“I knocked out guys after the Kim fight,” he noted. “I had guys in trouble along the ropes. But I knew if I froze up, that probably would be me getting the worst of it. And once that happens, once you become afraid to just let it go, you’re finished as a fighter.”
Peltz points out that the deaths of Paret and Kim led to stricter safety regulations which are more stringent and less flexible than can be found in most team sports. He said he’s seen football players get their “bell rung,” head woozily to the sideline where they had smelling salts waved under their nostrils before being sent back out on the field again. Concussions and how to treat them are the new hot-button issue in pro football.
“In boxing, you get knocked out, you have to undergo a thorough medical examination and be held out for 60 days,” Peltz said. “If that were the case in football, there probably wouldn’t be an NFL. There wouldn’t be enough players left to field a team.”
Sports, especially contact sports, carry a certain implied risk. Is boxing any more dangerous than, say, auto racing? Would Dale Earnhardt be around today had he learned to hook off the jab instead of trying to maneuver a race car at 200 mph around a banked oval in heavy traffic? Marathoners have been known to drop dead because of the stress placed on their internal organs. Should we ban distance running? Mountain-climbing? Bull-fighting? Spear-fishing off the Great Barrier Reef, which can turn aquatic adventurers into a shark’s lunch?
And it’s not just standard athletic activities that draw us in. If safety were our only concern, someone surely would have prevented daredevil Evel Knievel from trying to jump his motorcycle over all those parked buses, the fountains at Caesars Palace and the gorge at Snake River Canyon. Circuses would be precluded from using animal acts (trainers can and sometimes are attacked by lions and tigers and bears, oh my) and trapeze and high-wire performers. You can get killed up there and, by golly, even the great Karl Wallenda fell from the tightrope and to his death.

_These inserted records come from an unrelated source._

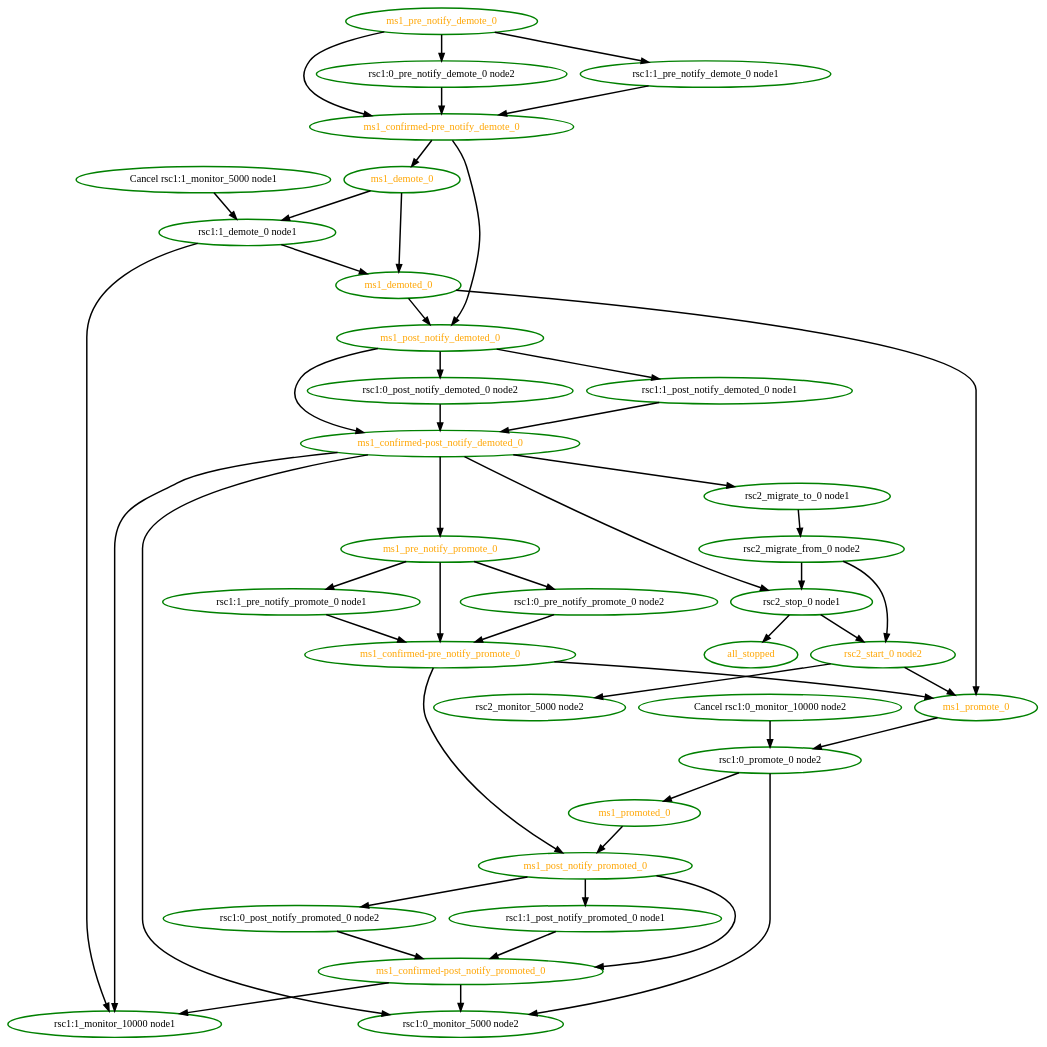
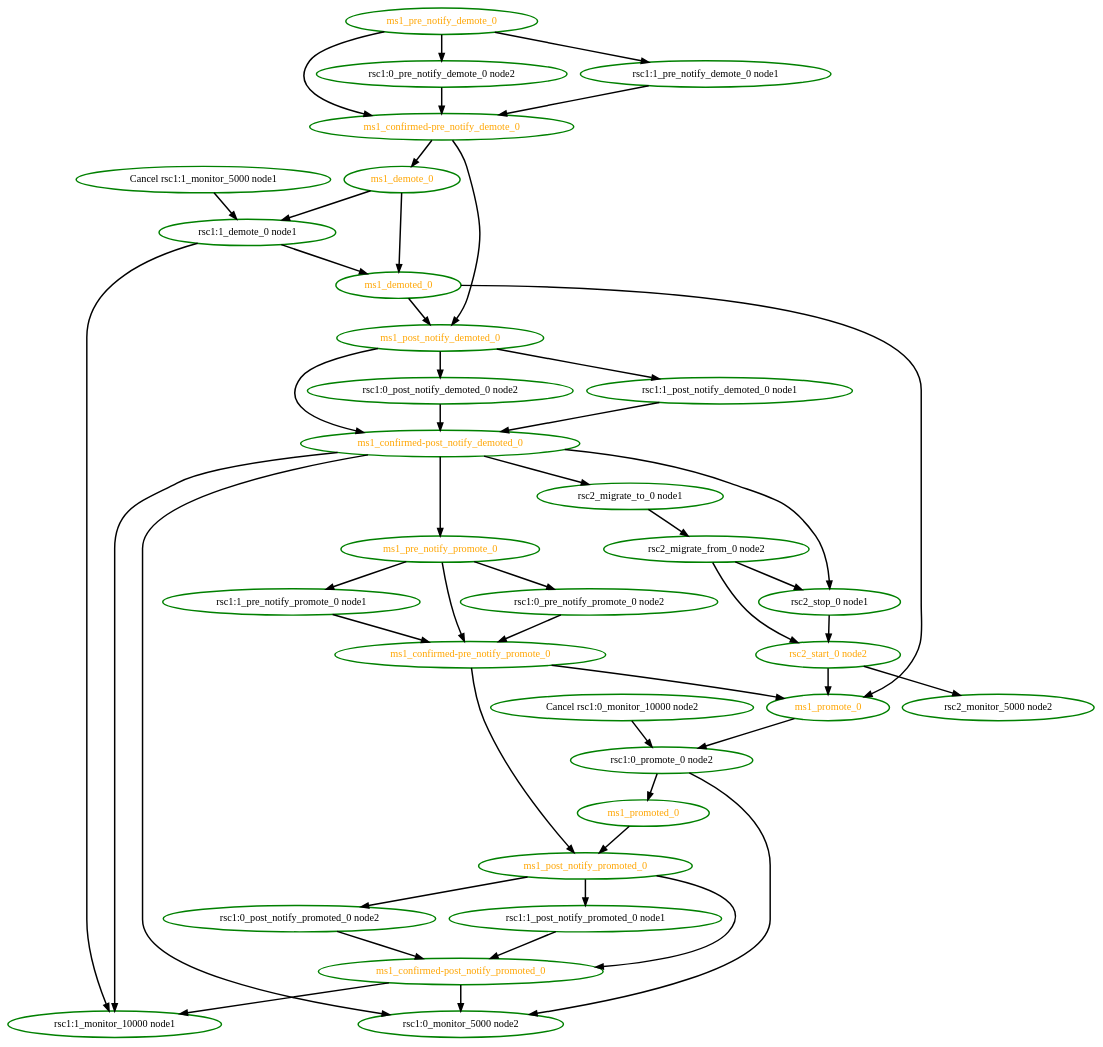
Before and after one commit to eurolinux-enterprise-linux-sources/pacemaker: the diagram in src/pengine/test10/a-demote-then-b-migrate.dot, drawn with Graphviz. The commit also changed 1674 other files, not shown here.

```diff
--- a/src/pengine/test10/a-demote-then-b-migrate.dot
+++ b/src/pengine/test10/a-demote-then-b-migrate.dot
@@ -1,84 +1,82 @@
 digraph "g" {
 "Cancel rsc1:0_monitor_10000 node2" -> "rsc1:0_promote_0 node2" [ style = bold]
 "Cancel rsc1:0_monitor_10000 node2" [ style=bold color="green" fontcolor="black"]
 "Cancel rsc1:1_monitor_5000 node1" -> "rsc1:1_demote_0 node1" [ style = bold]
 "Cancel rsc1:1_monitor_5000 node1" [ style=bold color="green" fontcolor="black"]
-"all_stopped" [ style=bold color="green" fontcolor="orange"]
 "ms1_confirmed-post_notify_demoted_0" -> "ms1_pre_notify_promote_0" [ style = bold]
 "ms1_confirmed-post_notify_demoted_0" -> "rsc1:0_monitor_5000 node2" [ style = bold]
 "ms1_confirmed-post_notify_demoted_0" -> "rsc1:1_monitor_10000 node1" [ style = bold]
 "ms1_confirmed-post_notify_demoted_0" -> "rsc2_migrate_to_0 node1" [ style = bold]
 "ms1_confirmed-post_notify_demoted_0" -> "rsc2_stop_0 node1" [ style = bold]
 "ms1_confirmed-post_notify_demoted_0" [ style=bold color="green" fontcolor="orange"]
 "ms1_confirmed-post_notify_promoted_0" -> "rsc1:0_monitor_5000 node2" [ style = bold]
 "ms1_confirmed-post_notify_promoted_0" -> "rsc1:1_monitor_10000 node1" [ style = bold]
 "ms1_confirmed-post_notify_promoted_0" [ style=bold color="green" fontcolor="orange"]
 "ms1_confirmed-pre_notify_demote_0" -> "ms1_demote_0" [ style = bold]
 "ms1_confirmed-pre_notify_demote_0" -> "ms1_post_notify_demoted_0" [ style = bold]
 "ms1_confirmed-pre_notify_demote_0" [ style=bold color="green" fontcolor="orange"]
 "ms1_confirmed-pre_notify_promote_0" -> "ms1_post_notify_promoted_0" [ style = bold]
 "ms1_confirmed-pre_notify_promote_0" -> "ms1_promote_0" [ style = bold]
 "ms1_confirmed-pre_notify_promote_0" [ style=bold color="green" fontcolor="orange"]
 "ms1_demote_0" -> "ms1_demoted_0" [ style = bold]
 "ms1_demote_0" -> "rsc1:1_demote_0 node1" [ style = bold]
 "ms1_demote_0" [ style=bold color="green" fontcolor="orange"]
 "ms1_demoted_0" -> "ms1_post_notify_demoted_0" [ style = bold]
 "ms1_demoted_0" -> "ms1_promote_0" [ style = bold]
 "ms1_demoted_0" [ style=bold color="green" fontcolor="orange"]
 "ms1_post_notify_demoted_0" -> "ms1_confirmed-post_notify_demoted_0" [ style = bold]
 "ms1_post_notify_demoted_0" -> "rsc1:0_post_notify_demoted_0 node2" [ style = bold]
 "ms1_post_notify_demoted_0" -> "rsc1:1_post_notify_demoted_0 node1" [ style = bold]
 "ms1_post_notify_demoted_0" [ style=bold color="green" fontcolor="orange"]
 "ms1_post_notify_promoted_0" -> "ms1_confirmed-post_notify_promoted_0" [ style = bold]
 "ms1_post_notify_promoted_0" -> "rsc1:0_post_notify_promoted_0 node2" [ style = bold]
 "ms1_post_notify_promoted_0" -> "rsc1:1_post_notify_promoted_0 node1" [ style = bold]
 "ms1_post_notify_promoted_0" [ style=bold color="green" fontcolor="orange"]
 "ms1_pre_notify_demote_0" -> "ms1_confirmed-pre_notify_demote_0" [ style = bold]
 "ms1_pre_notify_demote_0" -> "rsc1:0_pre_notify_demote_0 node2" [ style = bold]
 "ms1_pre_notify_demote_0" -> "rsc1:1_pre_notify_demote_0 node1" [ style = bold]
 "ms1_pre_notify_demote_0" [ style=bold color="green" fontcolor="orange"]
 "ms1_pre_notify_promote_0" -> "ms1_confirmed-pre_notify_promote_0" [ style = bold]
 "ms1_pre_notify_promote_0" -> "rsc1:0_pre_notify_promote_0 node2" [ style = bold]
 "ms1_pre_notify_promote_0" -> "rsc1:1_pre_notify_promote_0 node1" [ style = bold]
 "ms1_pre_notify_promote_0" [ style=bold color="green" fontcolor="orange"]
 "ms1_promote_0" -> "rsc1:0_promote_0 node2" [ style = bold]
 "ms1_promote_0" [ style=bold color="green" fontcolor="orange"]
 "ms1_promoted_0" -> "ms1_post_notify_promoted_0" [ style = bold]
 "ms1_promoted_0" [ style=bold color="green" fontcolor="orange"]
 "rsc1:0_monitor_5000 node2" [ style=bold color="green" fontcolor="black"]
 "rsc1:0_post_notify_demoted_0 node2" -> "ms1_confirmed-post_notify_demoted_0" [ style = bold]
 "rsc1:0_post_notify_demoted_0 node2" [ style=bold color="green" fontcolor="black"]
 "rsc1:0_post_notify_promoted_0 node2" -> "ms1_confirmed-post_notify_promoted_0" [ style = bold]
 "rsc1:0_post_notify_promoted_0 node2" [ style=bold color="green" fontcolor="black"]
 "rsc1:0_pre_notify_demote_0 node2" -> "ms1_confirmed-pre_notify_demote_0" [ style = bold]
 "rsc1:0_pre_notify_demote_0 node2" [ style=bold color="green" fontcolor="black"]
 "rsc1:0_pre_notify_promote_0 node2" -> "ms1_confirmed-pre_notify_promote_0" [ style = bold]
 "rsc1:0_pre_notify_promote_0 node2" [ style=bold color="green" fontcolor="black"]
 "rsc1:0_promote_0 node2" -> "ms1_promoted_0" [ style = bold]
 "rsc1:0_promote_0 node2" -> "rsc1:0_monitor_5000 node2" [ style = bold]
 "rsc1:0_promote_0 node2" [ style=bold color="green" fontcolor="black"]
 "rsc1:1_demote_0 node1" -> "ms1_demoted_0" [ style = bold]
 "rsc1:1_demote_0 node1" -> "rsc1:1_monitor_10000 node1" [ style = bold]
 "rsc1:1_demote_0 node1" [ style=bold color="green" fontcolor="black"]
 "rsc1:1_monitor_10000 node1" [ style=bold color="green" fontcolor="black"]
 "rsc1:1_post_notify_demoted_0 node1" -> "ms1_confirmed-post_notify_demoted_0" [ style = bold]
 "rsc1:1_post_notify_demoted_0 node1" [ style=bold color="green" fontcolor="black"]
 "rsc1:1_post_notify_promoted_0 node1" -> "ms1_confirmed-post_notify_promoted_0" [ style = bold]
 "rsc1:1_post_notify_promoted_0 node1" [ style=bold color="green" fontcolor="black"]
 "rsc1:1_pre_notify_demote_0 node1" -> "ms1_confirmed-pre_notify_demote_0" [ style = bold]
 "rsc1:1_pre_notify_demote_0 node1" [ style=bold color="green" fontcolor="black"]
 "rsc1:1_pre_notify_promote_0 node1" -> "ms1_confirmed-pre_notify_promote_0" [ style = bold]
 "rsc1:1_pre_notify_promote_0 node1" [ style=bold color="green" fontcolor="black"]
 "rsc2_migrate_from_0 node2" -> "rsc2_start_0 node2" [ style = bold]
 "rsc2_migrate_from_0 node2" -> "rsc2_stop_0 node1" [ style = bold]
 "rsc2_migrate_from_0 node2" [ style=bold color="green" fontcolor="black"]
 "rsc2_migrate_to_0 node1" -> "rsc2_migrate_from_0 node2" [ style = bold]
 "rsc2_migrate_to_0 node1" [ style=bold color="green" fontcolor="black"]
 "rsc2_monitor_5000 node2" [ style=bold color="green" fontcolor="black"]
 "rsc2_start_0 node2" -> "ms1_promote_0" [ style = bold]
 "rsc2_start_0 node2" -> "rsc2_monitor_5000 node2" [ style = bold]
 "rsc2_start_0 node2" [ style=bold color="green" fontcolor="orange"]
-"rsc2_stop_0 node1" -> "all_stopped" [ style = bold]
 "rsc2_stop_0 node1" -> "rsc2_start_0 node2" [ style = bold]
 "rsc2_stop_0 node1" [ style=bold color="green" fontcolor="black"]
 }
```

We watch because of the skill of the participants, because they do what most of us can’t, and because there often is a riveting element of danger. We live vicariously through others, a community of spectators imagining ourselves as that wide receiver coming over the middle to snag a high pass, the NASCAR driver accelerating toward the checkered flag, the boxing champion who stands toe-to-toe with a fearsome rival and lands that payoff punch first.
Francisco Rodriguez never won a professional title, but he leaves this life better for having passed our way. Seven of his harvested organs are going to five recipients, including one of his kidneys to his gravely ill uncle, a gift of life that further imprints upon me his worth as a human being.
“My brother had a perfect heart, perfect lungs, perfect kidneys, perfect pancreas,” Alex said. “Because of him, other people will have a chance for better health, more birthdays, the fulfillment of their own dreams. Paco is going to continue walking through this world in them.”
If there has ever been a nobler sentiment expressed in boxing, or anywhere, I have yet to hear it.
Those interested in making a contribution to the Francisco Rodriguez Estate Fund, can do so at Chase Bank branch, using account number 707331062. You’ll feel better for having done it. I know I did.